A partnership between the FA and Heads Together, the campaign spearheaded by the Duke's Royal Foundation will run throughout the 2019/20 season to get all football fans - in particular men - talking about their mental fitness.

The Duke of Cambridge, President of the Football Association, speaks to the press about mental health at Wembley Credit: AFP

Asked about why men opt not to discuss their mental health, the Duke told the event: "I think men find that very difficult to talk about, talk about stuff that really bothers them.

"I think emotions, feelings, are kind of like a bit alien over here - we don't really want to touch them too much because we're worried about how we're going to react or how people think about about us.

Men are three times more likely to commit suicide than women, with suicide the most likely cause of death for men under the age of 45.

FA chief executive Martin Glenn and Mind chief executive Paul Farmer announced the campaign alongside the Duke, which will be launched at the FA Community Shield in August 2019 and will culminate at the FA Cup Final in May 2020.

It will be visible across all levels of football, including the men's and women's England teams.

"The UK has taken a step forward and I'm proud of the part Heads Together and our partners have played in that," the Duke, speaking during mental health awareness week, said.

"Since launching the first campaign, I have wanted to do more to get men talking.
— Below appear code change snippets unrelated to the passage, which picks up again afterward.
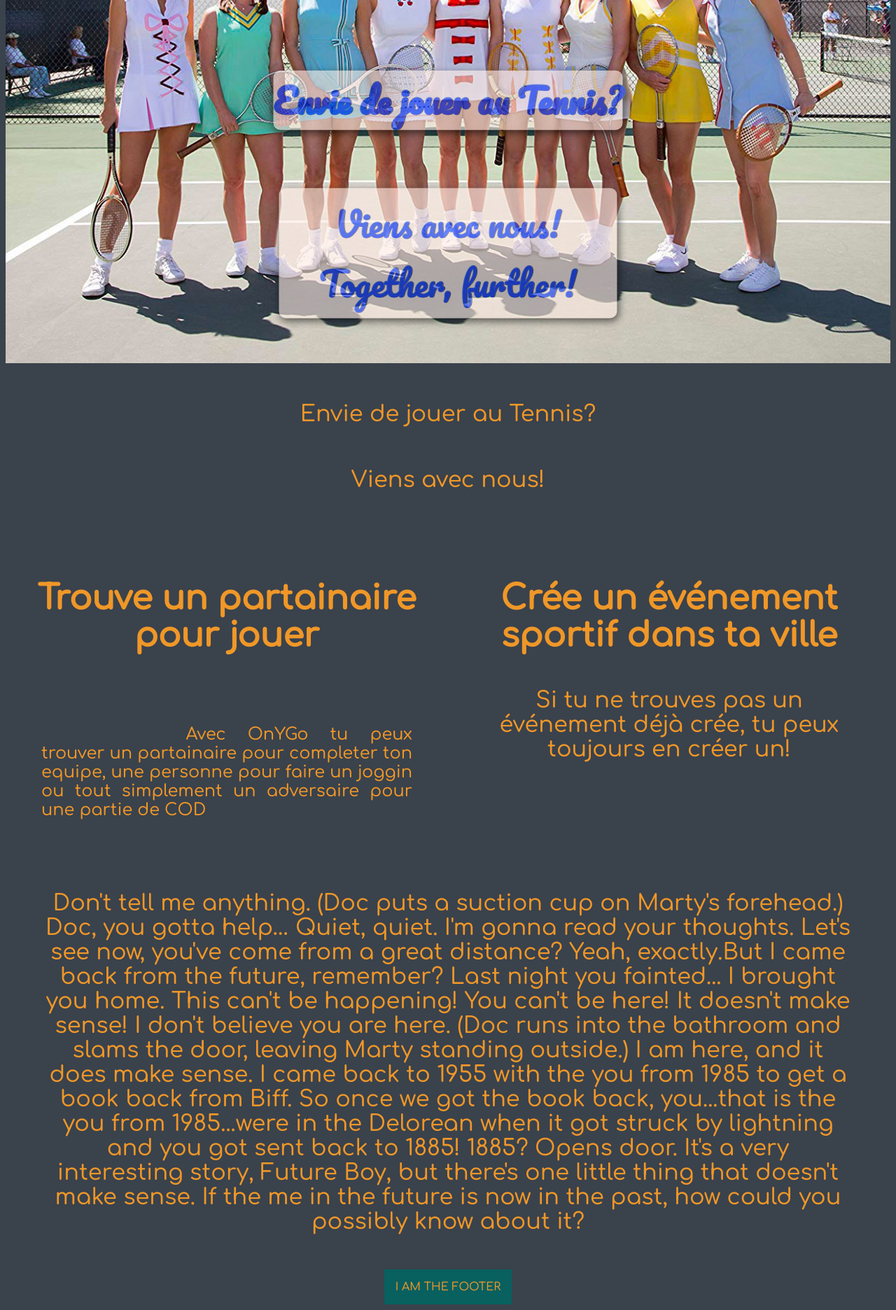
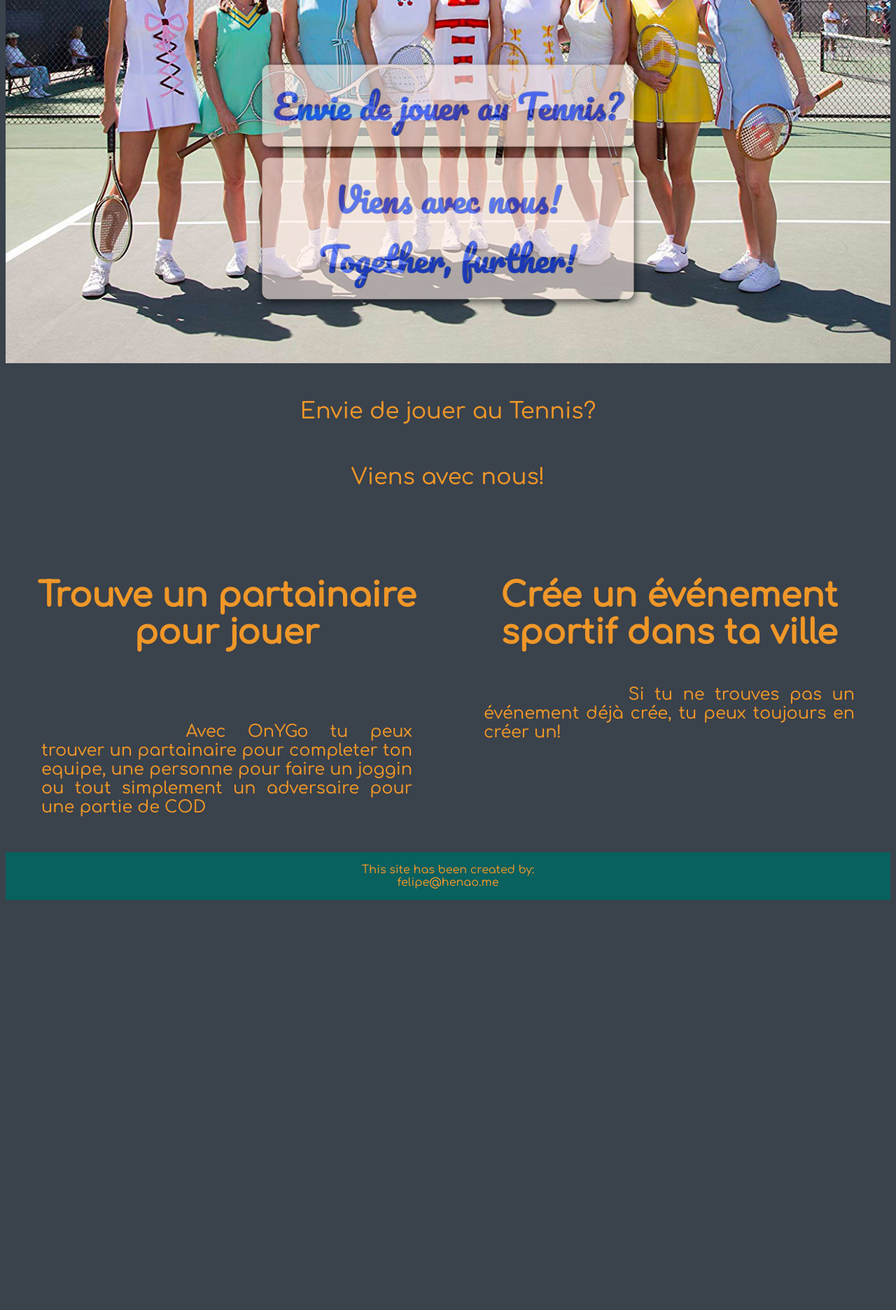
Before and after one commit to Felipeache/onygo, a Django app: page / in a window 1280 px wide. Shown: the part 65-1937 px from the top of the page at 70% size. After the commit the page ends 1351 px from the top, so only its background shows below. Run offline with Django 3.2, Linux system fonts and the light colour scheme.

Commit message:
Cleaning the code

```diff
--- a/core/templates/core/chercher-evenement.html
+++ b/core/templates/core/chercher-evenement.html
@@ -50,7 +50,11 @@
     </div>
 
 {% else%}
-    <h1 style="color:red;"> Tu n'as pas encore des événements</h1>
+<span class="alert-error">
+    <p style="margin: 4vw;">Il n'y a pas de resultats pour ta recherche</p>
+    <div class="closebtn" onclick="this.parentElement.style.display='none';">&times;</div>
+    </div>
+</span>
 {% endif %}
 
 
--- a/core/templates/core/envoyer-message.html
+++ b/core/templates/core/envoyer-message.html
@@ -1,6 +1,5 @@
 {% extends 'base.html'%}
 {% load static%}
-
 
 {% block title %}
     Créer un événement
--- a/core/templates/core/footer.html
+++ b/core/templates/core/footer.html
@@ -1,3 +1,3 @@
 <footer>
-    <p>I AM THE FOOTER</p>
+    <p>This site has been created by: <a href="mailto:felipe@henao.me">felipe@henao.me</a></p>
 </footer>
--- a/core/templates/core/inbox.html
+++ b/core/templates/core/inbox.html
@@ -26,7 +26,11 @@
 
 
         {% else%}
-            <h1 style="color:red;"> Pas de messages
+        <span class="alert-error">
+            <p style="margin: 4vw;">Tu n'as pas de messages</p>
+            <div class="closebtn" onclick="this.parentElement.style.display='none';">&times;</div>
+            </div>
+        </span>
 {%endif%}
 
 
--- a/core/templates/core/index.html
+++ b/core/templates/core/index.html
@@ -8,12 +8,10 @@
     {% block content %}
     <section class="imgcontainer">
             <img class="mainimg" src="/static/imgs/{{randomsport}}.jpg">
-            <div class="TextOverImg">
                 <div class="CenterdText">
-                    <h2 class="slogan">Envie de {{randomsport}}?</h2><br><br></h2>
+                    <p class="slogan">Envie de {{randomsport}}?</p>
                     <p class="slogan">Viens avec nous!<br> Together, further!</p>
                 </div>
-            </div>
     </section>
         <section class="container">
             <article>
@@ -32,19 +30,13 @@
                         une personne pour faire un joggin ou tout simplement un adversaire pour une partie de COD
                     </p>
                 </div>
-                <div class="element">
+                <div class="element" id="element3">
                     <h2>Crée un événement sportif dans ta ville</h2>
                     <p> Si tu ne trouves pas un événement déjà crée, tu peux toujours en créer un!  </p>
                 </div>
              </article>
         </section>
-        <section class="container">
-            <article>
-                <div class="element" id="element2">
-                    <p>Don't tell me anything. (Doc puts a suction cup on Marty's forehead.) Doc, you gotta help… Quiet, quiet. I'm gonna read your thoughts. Let's see now, you've come from a great distance? Yeah, exactly.But I came back from the future, remember? Last night you fainted... I brought you home. This can't be happening! You can't be here! It doesn't make sense! I don't believe you are here. (Doc runs into the bathroom and slams the door, leaving Marty standing outside.) I am here, and it does make sense. I came back to 1955 with the you from 1985 to get a book back from Biff. So once we got the book back, you...that is the you from 1985...were in the Delorean when it got struck by lightning and you got sent back to 1885! 1885? Opens door. It's a very interesting story, Future Boy, but there's one little thing that doesn't make sense. If the me in the future is now in the past, how could you possibly know about it?</p>
-                </div>
-             </article>
-        </section>
+
     {% include 'core/footer.html' %}
 
     {% endblock %}
--- a/core/templates/core/liste-evenements.html
+++ b/core/templates/core/liste-evenements.html
@@ -69,7 +69,5 @@
 
                 </ul>
         </div>
-    {% else%}
-        <br><br><h1> Oops Tu n'as pas encore d'événements  LISTE-EVENEMENTS.HTML</h1>
     {%endif%}
 {% endblock content %}
--- a/core/templates/core/profile.html
+++ b/core/templates/core/profile.html
@@ -9,7 +9,7 @@
 {% endblock headimg%}
 
 {% block content %}
-<h1>Profil de {{utilisateur.get_short_name | title}}</h1>
+
 <div class="eventscontainer">
             <div class="card">
                     <img src="{{ user.userprofile.avatar.url|default_if_none:'avatars/default.png'  }}" width="100" height="100"></a>
--- a/core/templates/core/search-result.html
+++ b/core/templates/core/search-result.html
@@ -5,7 +5,6 @@
     {% endblock title %}
 
 {%block content%}
-    <h2> SEARCHRESULT.HTML///Chercher un événement<br></h2><br><br><br>
     <div class="search-container">
         {% include 'core/search.html' %}
     </div>
@@ -48,8 +47,7 @@
                     </ul>
             </div>
 
-{% else%}
-    <h1 style="color:red;"> NO EVENT YET CHERCHER-EVENEMENT.HTML</h1>
+
 {% endif %}
 
 
--- a/core/views.py
+++ b/core/views.py
@@ -42,7 +42,7 @@ def search(request):
                 {"events": events}
         )
     else:
-        messages.success(request, f'Resultats de ta recherche: {q}')
+        # messages.success(request, f'Resultats de ta recherche: {q}')
         return (search_event(request))
 
 
@@ -262,7 +262,10 @@ def apply(request, id):
             guest = UserProfile.objects.get(user_id=user_id)
             ev = EventJoin(event=Event.objects.get(id=id), guest=guest)
             ev.save()
-            messages.success(request, f"{user_name}, ta demande a été envoyée!")
+            messages.success(
+                        request,
+                        f"{user_name}, ta demande a été envoyée!"
+            )
             return redirect('search_event')
         except Exception as e:
             error = str(e)
--- a/static/css/style.css
+++ b/static/css/style.css
@@ -107,32 +103,26 @@ input[type=number] {
     top: 65px;
     -webkit-animation-name: crazylefteye;
     animation-name: crazylefteye;
-} /*Fin CSS montre 404 */
+}
+/*Fin CSS montre 404 */
 
-
-
-/*.mainpic{
-    top: 100%
-    padding: 0px;
-    border: 13px solid #b9d6f2;
-	font-size: 2em;
-    margin: 0px;
-    padding: 0px;
-}*/
 /*Image principale du home*/
 .imgcontainer{
     position: relative;
-    display: inline-block;
+    display: flex;
     text-align: center;
 }
 
 .mainimg{
     width: 100%;
+    display: flex;
     height: auto;
 }
 /*texte sur l'image */
  .CenterdText{
     position: absolute;
+    display: flex;
+    flex-direction: column;
     top: 50%;
     left: 50%;
     transform: translate(-50%, -50%);
@@ -148,6 +138,7 @@ input[type=number] {
      background-color: #FFEDE5;
      border-radius: 10px;
      color: #0A37FF;
+     padding: 1rem;
      height: 2rev;
      opacity: 60%;
  }
@@ -240,7 +231,6 @@ li a:hover{
 }
 
 .container {
-  display: flex;
   flex-flow: column;
   flex-basis: 100%;
   height: auto;
```
Also changed, not shown: other parts of static/css/style.css (+30 -34 lines), core/templates/core/show-message.html (+5 -4 lines).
It's no surprise that they've been the hardest group to shift.

"As president of the FA, I saw an opportunity to bring the sport I love, that many men talk about more than anything else in their lives, to help lead the next phase of the conversation.

"Over the last two years, we've been working behind the scenes to decide the best way to harness the power of football to really change the way men think about mental health."
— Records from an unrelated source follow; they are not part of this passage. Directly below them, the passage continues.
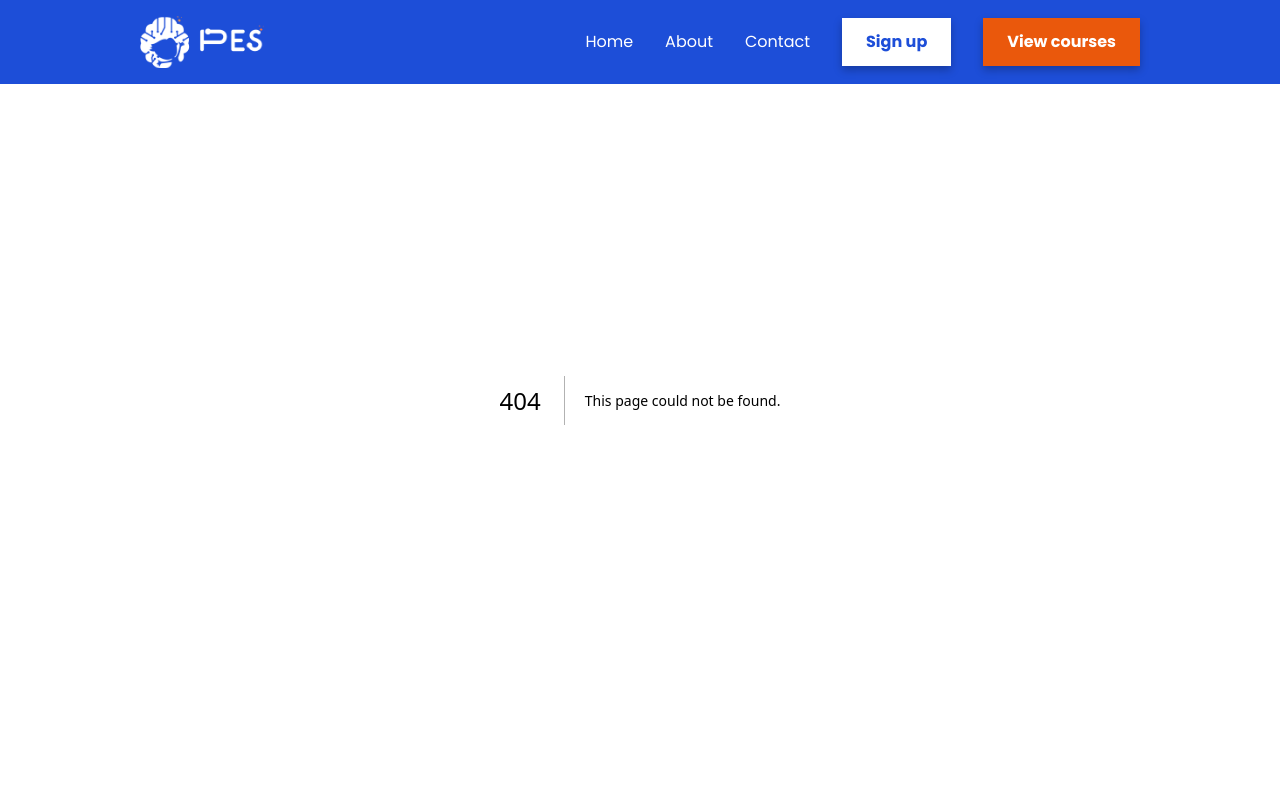
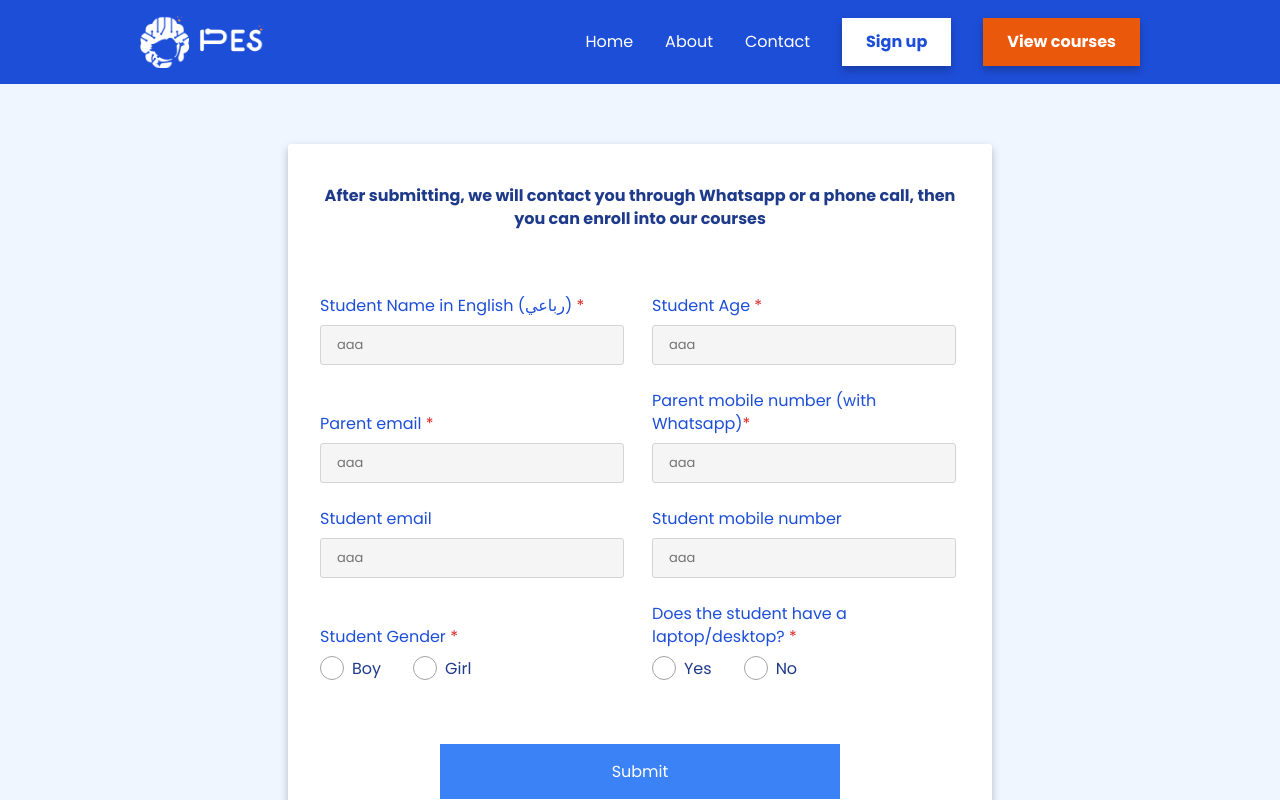
Before and after one commit to Sohyb01/pes-august, a Next.js app: page /apply in a window 1280 px wide. Before the commit this address had no page. Shown: the top 800 px of the page. Built offline with nearby package versions, Linux system fonts and the light colour scheme.

Commit message:
Added apply page, no functionality yet

```diff
--- /dev/null
+++ b/src/app/apply/page.tsx
@@ -0,0 +1,169 @@
+import React from "react";
+
+function ApplyPage() {
+  return (
+    <div className="flex flex-col items-center w-full min-h-[100vh] pt-[144px] ">
+      <section className="flex flex-col items-center w-full pb-[72px] section__styles ">
+        {/* Application form container */}
+        <div className="bg-white rounded-[3px] shadow-effect flex flex-col gap-16 px-4 md:px-8 py-10 max-w-[704px] items-center">
+          {/* Top Text */}
+          <p className="text-blue-900 font-bold text-md text-center">
+            After submitting, we will contact you through Whatsapp or a phone
+            call, then you can enroll into our courses
+          </p>
+          {/* Inputs container */}
+          <div className="grid grid-cols-1 md:grid-cols-2 grid-flow-row gap-5 md:gap-6 md:flex-row md:flex-wrap items-center text-start w-full">
+            {/* Student Name Input and Label container */}
+            <div className="flex flex-col items-start gap-2 w-full md:max-w-[304px] h-full justify-end">
+              {/* Label */}
+              <p className="text-blue-700 text-start w-full">
+                Student Name in English (رباعي){" "}
+                <span className="text-red-600">*</span>
+              </p>
+              <input
+                type="text"
+                name=""
+                id=""
+                className="input-field text-sm"
+                placeholder="aaa"
+              />
+            </div>
+            {/* Student Age Input and Label container */}
+            <div className="flex flex-col items-start gap-2 w-full md:max-w-[304px] h-full justify-end">
+              {/* Label */}
+              <p className="text-blue-700 text-start w-full">
+                Student Age <span className="text-red-600">*</span>
+              </p>
+              <input
+                type="text"
+                name=""
+                id=""
+                className="input-field text-sm"
+                placeholder="aaa"
+              />
+            </div>
+            {/* Parent Email Input and Label container */}
+            <div className="flex flex-col items-start gap-2 w-full md:max-w-[304px] h-full justify-end">
+              {/* Label */}
+              <p className="text-blue-700 text-start w-full">
+                Parent email <span className="text-red-600">*</span>
+              </p>
+              <input
+                type="text"
+                name=""
+                id=""
+                className="input-field text-sm"
+                placeholder="aaa"
+              />
+            </div>
+            {/* Parent Mobile Input and Label container */}
+            <div className="flex flex-col items-start gap-2 w-full md:max-w-[304px] h-full justify-end">
+              {/* Label */}
+              <p className="text-blue-700 text-start w-full">
+                Parent mobile number (with Whatsapp)
+                <span className="text-red-600">*</span>
+              </p>
+              <input
+                type="text"
+                name=""
+                id=""
+                className="input-field text-sm"
+                placeholder="aaa"
+              />
+            </div>
+            {/* Student Email Input and Label container */}
+            <div className="flex flex-col items-start gap-2 w-full md:max-w-[304px] h-full justify-end">
+              {/* Label */}
+              <p className="text-blue-700 text-start w-full">Student email</p>
+              <input
+                type="text"
+                name=""
+                id=""
+                className="input-field text-sm"
+                placeholder="aaa"
+              />
+            </div>
+            {/* Student Mobile Number Input and Label container */}
+            <div className="flex flex-col items-start gap-2 w-full md:max-w-[304px] h-full justify-end">
+              {/* Label */}
+              <p className="text-blue-700 text-start w-full">
+                Student mobile number
+              </p>
+              <input
+                type="text"
+                name=""
+                id=""
+                className="input-field text-sm"
+                placeholder="aaa"
+              />
+            </div>
+            {/* Student Gender Input and Label container */}
+            <div className="flex flex-col items-start gap-2 w-full md:max-w-[304px] h-full justify-end">
+              {/* Label */}
+
+              <p className="text-blue-700 text-start w-full">
+                Student Gender <span className="text-red-600">*</span>
+              </p>
+              <div className="flex gap-8">
+                <div className="flex gap-2 items-center">
+                  <input
+                    type="radio"
+                    name="radio-2"
+                    className="radio border-neutral-400 border-[1px] border-solid"
+                  />
+                  <p className="text-blue-900">Boy</p>
+                </div>
+                <div className="flex gap-2 items-center">
+                  <input
+                    type="radio"
+                    name="radio-2"
+                    className="radio border-neutral-400 border-[1px] border-solid"
+                  />
+                  <p className="text-blue-900">Girl</p>
+                </div>
+              </div>
+            </div>
+            {/* Student Has Laptop Input and Label container */}
+            <div className="flex flex-col items-start gap-2 w-full md:max-w-[304px] h-full justify-end">
+              {/* Label */}
+
+              <p className="text-blue-700 text-start w-full">
+                Does the student have a laptop/desktop?{" "}
+                <span className="text-red-600">*</span>
+              </p>
+              <div className="flex gap-8">
+                <div className="flex gap-2 items-center">
+                  <input
+                    type="radio"
+                    name="radio-2"
+                    className="radio border-neutral-400 border-[1px] border-solid"
+                  />
+                  <p className="text-blue-900">Yes</p>
+                </div>
+                <div className="flex gap-2 items-center">
+                  <input
+                    type="radio"
+                    name="radio-2"
+                    className="radio border-neutral-400 border-[1px] border-solid"
+                  />
+                  <p className="text-blue-900">No</p>
+                </div>
+              </div>
+            </div>
+          </div>
+          {/* Submit Button Container */}
+          <div className="flex flex-col items-center w-full max-w-[400px] gap-4">
+            <button className="grid place-items-center bg-blue-500 text-white text-md px-8 py-4 w-full">
+              Submit
+            </button>
+            <p className="text-neutral-500 text-sm text-center">
+              By applying, you confirm that all information entered is correct.
+            </p>
+          </div>
+        </div>
+      </section>
+    </div>
+  );
+}
+
+export default ApplyPage;
--- a/src/app/globals.css
+++ b/src/app/globals.css
@@ -84,3 +84,8 @@ body {
 .scroll-styling::-webkit-scrollbar-thumb {
   @apply bg-blue-700
 }
+
+/* Form Input Fields */
+.input-field{
+  @apply rounded-[3px] h-10 px-4 bg-neutral-100 border-neutral-300 border-[1px] border-solid placeholder:text-neutral-500 w-full
+}
```
Also changed, not shown: src/app/Validations/zodschemas.ts (added).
The Duke met with the founders of FC Not Alone, a football-based platform centred around mental health, at the stadium on Wednesday.

The project supports charity Campaign Against Living Miserably (CALM) after founder Matthew Legg's battle with depression.

The Duke joked about his team Aston Villa with Mr Legg and co-founder Ian McKenziy. Villa reached the Championship play-off final at Wembley stadium after beating West Brom on penalties.